News Archive

Museum of Bad Art: an unparalleled museum of weird paintings

Museum of Bad Art: an unparalleled museum of weird paintings

There are many unique interesting sights in the world, and if world-famous museums are designed to delight and delight visitors, then some of them, on the contrary, cause surprise, bewilderment or shock.

A special place among them is occupied by the outrageous and intriguing American private museum - the Museum of Bad Art, MOBA, the only museum in the world that exhibits the ridiculous and tasteless works of the authors. Its main purpose is to “commemorate the work of artists whose extraordinary work has not been recognized”.

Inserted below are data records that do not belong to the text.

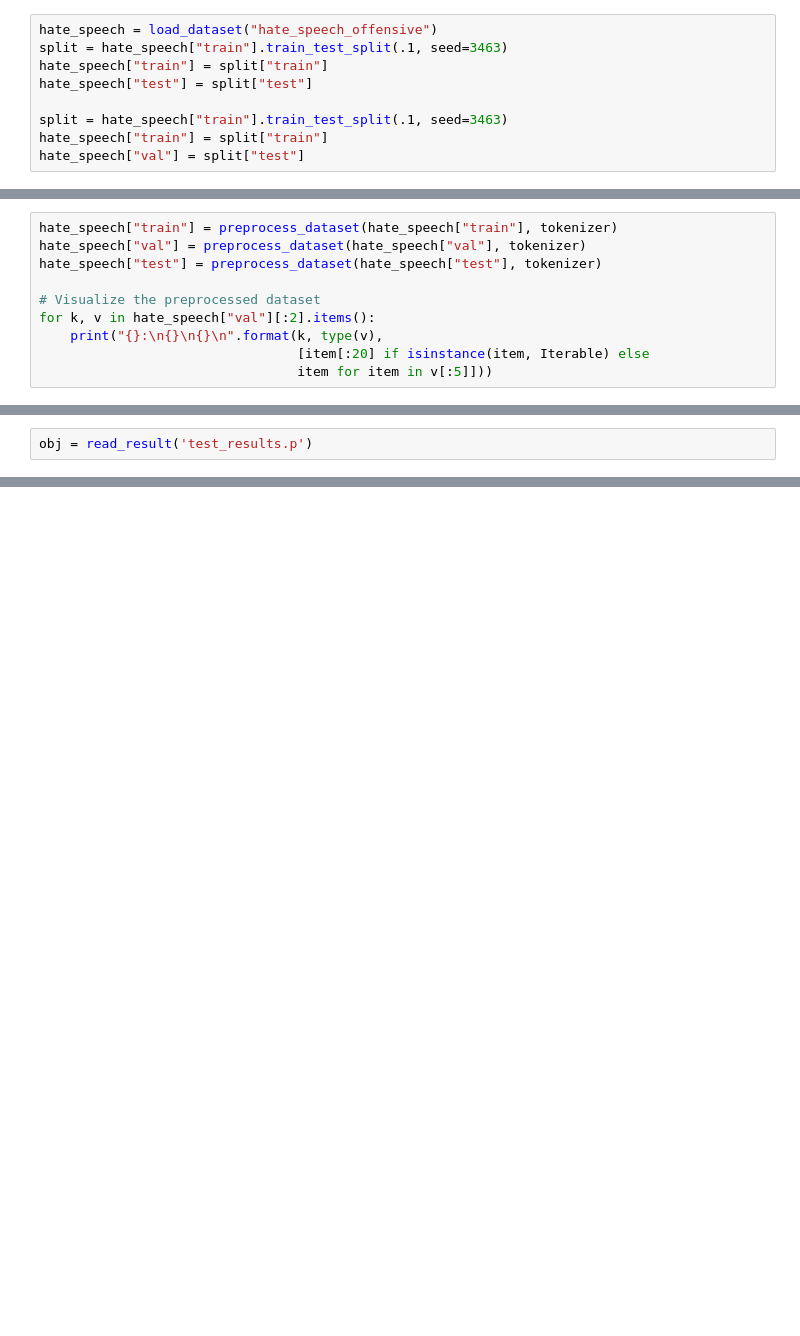
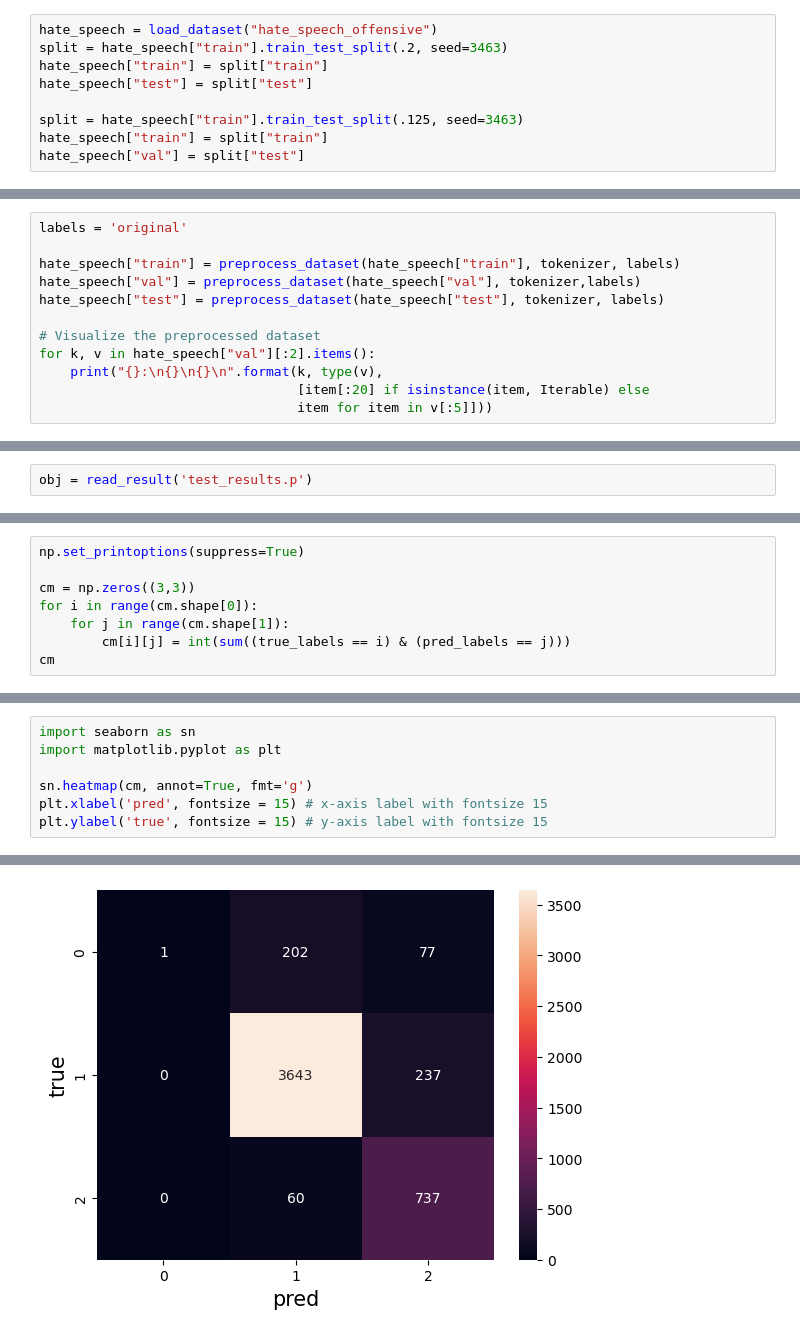
Before and after one commit to jl11390/project_1012, a Jupyter notebook: project.ipynb, the cells around one changed output, grey strips where cells are left out. Drawn from its saved outputs; the diff is of its cells as text; blank space fills up the shorter version.

Commit message:
original class model

```diff
--- a/project.ipynb
+++ b/project.ipynb
@@ -12,11 +12,11 @@ from train_model import init_model, preprocess_dataset, init_trainer
 from test_model import init_tester
 # %%
 hate_speech = load_dataset("hate_speech_offensive")
-split = hate_speech["train"].train_test_split(.1, seed=3463)
+split = hate_speech["train"].train_test_split(.2, seed=3463)
 hate_speech["train"] = split["train"]
 hate_speech["test"] = split["test"]
 
-split = hate_speech["train"].train_test_split(.1, seed=3463)
+split = hate_speech["train"].train_test_split(.125, seed=3463)
 hate_speech["train"] = split["train"]
 hate_speech["val"] = split["test"]
 # %% [output]
@@ -29,9 +44,11 @@ tokenizer = AutoTokenizer.from_pretrained("vinai/bertweet-base")
 emoji is not installed, thus not converting emoticons or emojis into text. Install emoji: pip3 install emoji==0.6.0
 Special tokens have been added in the vocabulary, make sure the associated word embeddings are fine-tuned or trained.
 # %%
-hate_speech["train"] = preprocess_dataset(hate_speech["train"], tokenizer)
-hate_speech["val"] = preprocess_dataset(hate_speech["val"], tokenizer)
-hate_speech["test"] = preprocess_dataset(hate_speech["test"], tokenizer)
+labels = 'original'
+
+hate_speech["train"] = preprocess_dataset(hate_speech["train"], tokenizer, labels)
+hate_speech["val"] = preprocess_dataset(hate_speech["val"], tokenizer,labels)
+hate_speech["test"] = preprocess_dataset(hate_speech["test"], tokenizer, labels)
 
 # Visualize the preprocessed dataset
 for k, v in hate_speech["val"][:2].items():
@@ -120,0 +102,8 @@ array(['Up early then a bitch driving to denton omg can I move already',
+# %%
+np.set_printoptions(suppress=True)
+
+cm = np.zeros((3,3))
+for i in range(cm.shape[0]):
+    for j in range(cm.shape[1]):
+        cm[i][j] = int(sum((true_labels == i) & (pred_labels == j)))
+cm
@@ -120,0 +114,8 @@ array(['Up early then a bitch driving to denton omg can I move already',
+# %%
+import seaborn as sn
+import matplotlib.pyplot as plt
+
+sn.heatmap(cm, annot=True, fmt='g')
+plt.xlabel('pred', fontsize = 15) # x-axis label with fontsize 15
+plt.ylabel('true', fontsize = 15) # y-axis label with fontsize 15
+# %% [output]
@@ -120,0 +123 @@ array(['Up early then a bitch driving to denton omg can I move already',
+[figure, added]
```
Also changed, not shown: parts of 16 cells of this notebook, 3 other files.
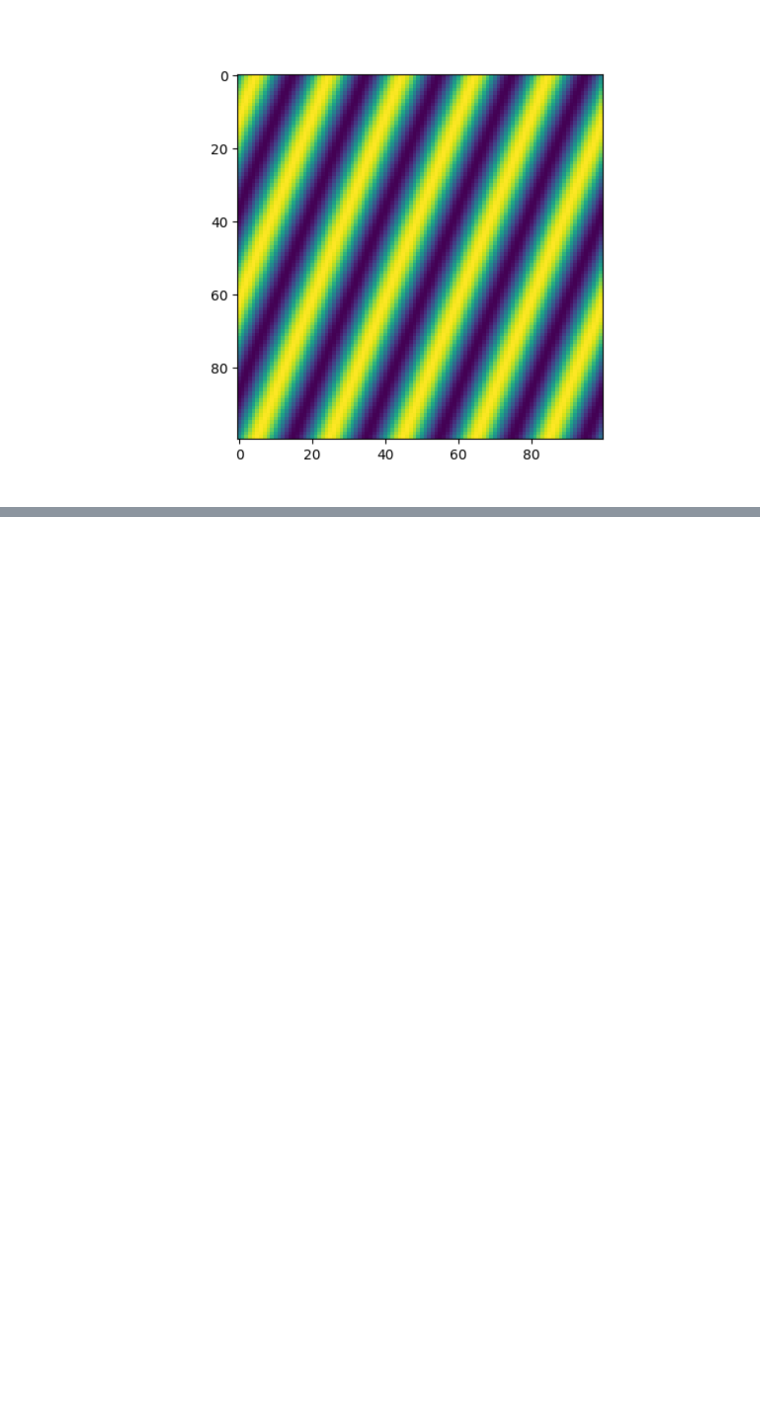
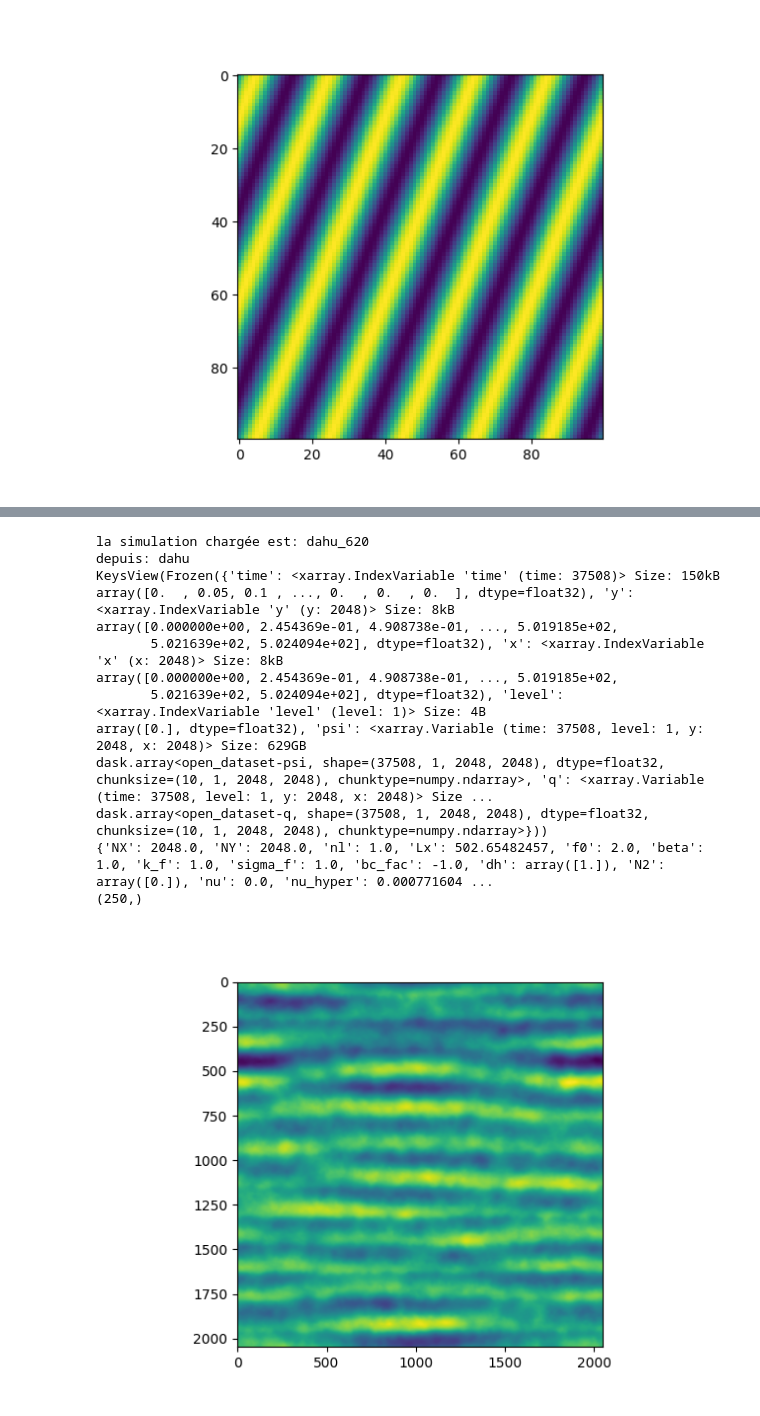
Before and after one commit to LennardMiller/Stage_M2, a Jupyter notebook: Rossby_diag.ipynb, the cells around one changed output, grey strips where cells are left out. Saved outputs shown, nothing was run; the diff lists cells and outputs as text; code cells hidden in the pictures; blank space fills up the shorter version.

```diff
--- a/Rossby_diag.ipynb
+++ b/Rossby_diag.ipynb
@@ -393,0 +658,77 @@ psi shape (140, 2048, 2048)
+# %%
+import dask.array as da
+import xarray as xr
+
+
+# Number of simulation
+n = 620
+
+# Choose between 'local' or 'dahu'
+where = 'dahu'
+
+# Reading the netcdf file
+if where == 'local':
+    if n < 10:
+        simu_name = 'outdir_000' + str(n)
+    elif n < 100 and n >= 10:
+        simu_name = 'outdir_00' + str(n)
+    Path = '/home/massoale/Simu_Test/qgw-main/src/' + simu_name + '/'
+elif where == 'dahu':
+    simu_name = 'dahu_' + str(n)
+    Path = '/home/massoale/Simu_Test/simu_dahu/simu_dahu' + str(n) + '/outdir_0001/'
+else:
+    print('Error: where not recognized')
+    sys.exit()
+
+print('la simulation chargée est: ' + simu_name)
+print("depuis: " + where)
+
+filenames = ['/vars.nc']
+
+# Open the dataset using xarray
+dataset = xr.open_dataset(Path + filenames[0], chunks={'time': 10})
+
+print(dataset.variables.keys())
+
+# Load variables in chunks
+t = dataset['time'].isel(time=slice(0, 250)).data
+x = dataset['x'].data
+y = dataset['y'].data
+psi = dataset['psi'].isel(time=slice(0, 250), level=0).data
+q = dataset['q'].isel(time=slice(0, 250), level=0)._to_dataset_split
+
+# Lecture des paramètres :
+param = io.read_params(Path)
+print(param)
+f0 = param['f0']
+beta = param['beta']
+hEkb = param['hEkb']
+dh = param['dh'][0]
+Lx = param['Lx']
+nx = int(param['NX'])
+ny = int(param['NY'])
+k_f = param['k_f']
+sigma_f = param['sigma_f']
+bc_fac = param['bc_fac']
+nu_hyper = param['nu_hyper']
+n_hyper = param['n_hyper']
+dt_out = param['dt_out']
+
+plt.figure()
+plt.imshow(psi[-2, :, :])
+print(np.shape(t))
+# %% [output]
+la simulation chargée est: dahu_620
+depuis: dahu
+KeysView(Frozen({'time': <xarray.IndexVariable 'time' (time: 37508)> Size: 150kB
+array([0.  , 0.05, 0.1 , ..., 0.  , 0.  , 0.  ], dtype=float32), 'y': <xarray.IndexVariable 'y' (y: 2048)> Size: 8kB
+array([0.000000e+00, 2.454369e-01, 4.908738e-01, ..., 5.019185e+02,
+       5.021639e+02, 5.024094e+02], dtype=float32), 'x': <xarray.IndexVariable 'x' (x: 2048)> Size: 8kB
+array([0.000000e+00, 2.454369e-01, 4.908738e-01, ..., 5.019185e+02,
+       5.021639e+02, 5.024094e+02], dtype=float32), 'level': <xarray.IndexVariable 'level' (level: 1)> Size: 4B
+array([0.], dtype=float32), 'psi': <xarray.Variable (time: 37508, level: 1, y: 2048, x: 2048)> Size: 629GB
+dask.array<open_dataset-psi, shape=(37508, 1, 2048, 2048), dtype=float32, chunksize=(10, 1, 2048, 2048), chunktype=numpy.ndarray>, 'q': <xarray.Variable (time: 37508, level: 1, y: 2048, x: 2048)> Size ...
+dask.array<open_dataset-q, shape=(37508, 1, 2048, 2048), dtype=float32, chunksize=(10, 1, 2048, 2048), chunktype=numpy.ndarray>}))
+{'NX': 2048.0, 'NY': 2048.0, 'nl': 1.0, 'Lx': 502.65482457, 'f0': 2.0, 'beta': 1.0, 'k_f': 1.0, 'sigma_f': 1.0, 'bc_fac': -1.0, 'dh': array([1.]), 'N2': array([0.]), 'nu': 0.0, 'nu_hyper': 0.000771604 ...
+(250,)
+[figure, added]
```
Also changed, not shown: parts of 49 cells of this notebook, 16 other files.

Three branches of the Museum of Bad Art, located in Deden (a suburb in northwest Boston), Somerville (a suburb in north Boston) and Brookline (Massachusetts) with a permanent collection of over 500 art objects.

History of creation - in 1994, antiquary Scott Wilson found a strange painting “Lucy in a field of flowers” in a trash can in Boston, and showed it to his friends. They jokingly offered to continue collecting bad exhibits, to which Wilson, thinking, decided to continue searching for non-standard samples. In March 1994, antiquarian friend Jerry Reilly and his wife organized an exhibition at their home called “Opening a Museum of Bad Art”, presenting some of the “masterpieces” to the public. The show of the collection gained scandalous popularity and became a regular. The problem of limited space was solved by the creation of a “virtual museum”, a CD-ROM with the works of 95 artists.


In 1995, exhibitions of universal formats were opened in the basement of the Dedem Amateur Theater: for example, works hung directly on the trees in the Cape Cod Forest “Art from the Window - Gallery in the Forest”; 18 exhibits were covered in shrink-wrap for “the world's first supervised vehicle museum and car wash” in an exhibition called “Flooded Bad Art”.

In 2008, a second gallery opened at the Somerville Theater in Massachusetts, which included exhibitions: “Bright Colors / Dark Emotions”, “Know What You Like / Write (on Canvas) How You Feel”.

Criteria for selection of exhibits - all works are subject to strict selection, must be original, have significant flaws and be “bad enough”. And also - expressive, not boring and reflect the unsuccessful attempts of their experiment.


The museum's collection is a tribute to the sincerity of artists who strived for perfection, the ideal in their paintings, which are evidence of the enthusiasm of the artists, but in the end, they got a terrible reality.

Most of the paintings were donated by the authors themselves, saved from oblivion by the Cambridge Garbage Collectors' Union, or purchased from auctions and charity shops.

The main common features identified by Cash Peters in his book in evaluating the exhibits: the inability of the authors to correctly draw body parts, the mismatch of colors in the depiction of flora and fauna, the use of “mixed media” by artists: gluing sparkles, feathers or hair onto a picture if there is doubt about it quality and others.


Unique exhibits of the collection – “Lucy in a field with flowers” (oil on canvas, work by an unknown author) - a landmark painting, which depicts a portrait of an elderly woman dancing in the center of a spring field of flowers. She sits on a red chair with a bouquet of daisies in her hand, under the vaults of a yellow sky.


“George on a Chamber Pot on a Sunday Afternoon” (acrylic on canvas, unknown artist, donated by Jim Shulman) is an impressionist pointillist painting similar to that of Georges Seurat, depicting a large man wearing “Y” underwear, sitting on a potty. The prototype of the painting was allegedly former US Attorney General John Ashcroft.

Interesting facts:

  • Since the end of 2008, signatures and titles for works can be created by visitors themselves;
  • Staff and tourists have the opportunity to laugh out loud in the museum, as many of the works cause “unintentional fun”;
  • Museum purchases paintings at auctions in the amount of 6,50 USD - no more, but if the work is exceptional, they can spend up to 20 USD;
  • The scandalous popularity of the museum has led to the fact that information about it is placed in various collections, guides and guides for tourists with an extraordinary motto “art is too bad to be ignored”;
  • The museum has inspired similar collections in Ohio, Seattle, and Australia; and members of the Minneapolis theater company Commedia Beauregard wrote one-act plays based on their favorite works.


Also read:

To leave a comment, log in or register
Related Publications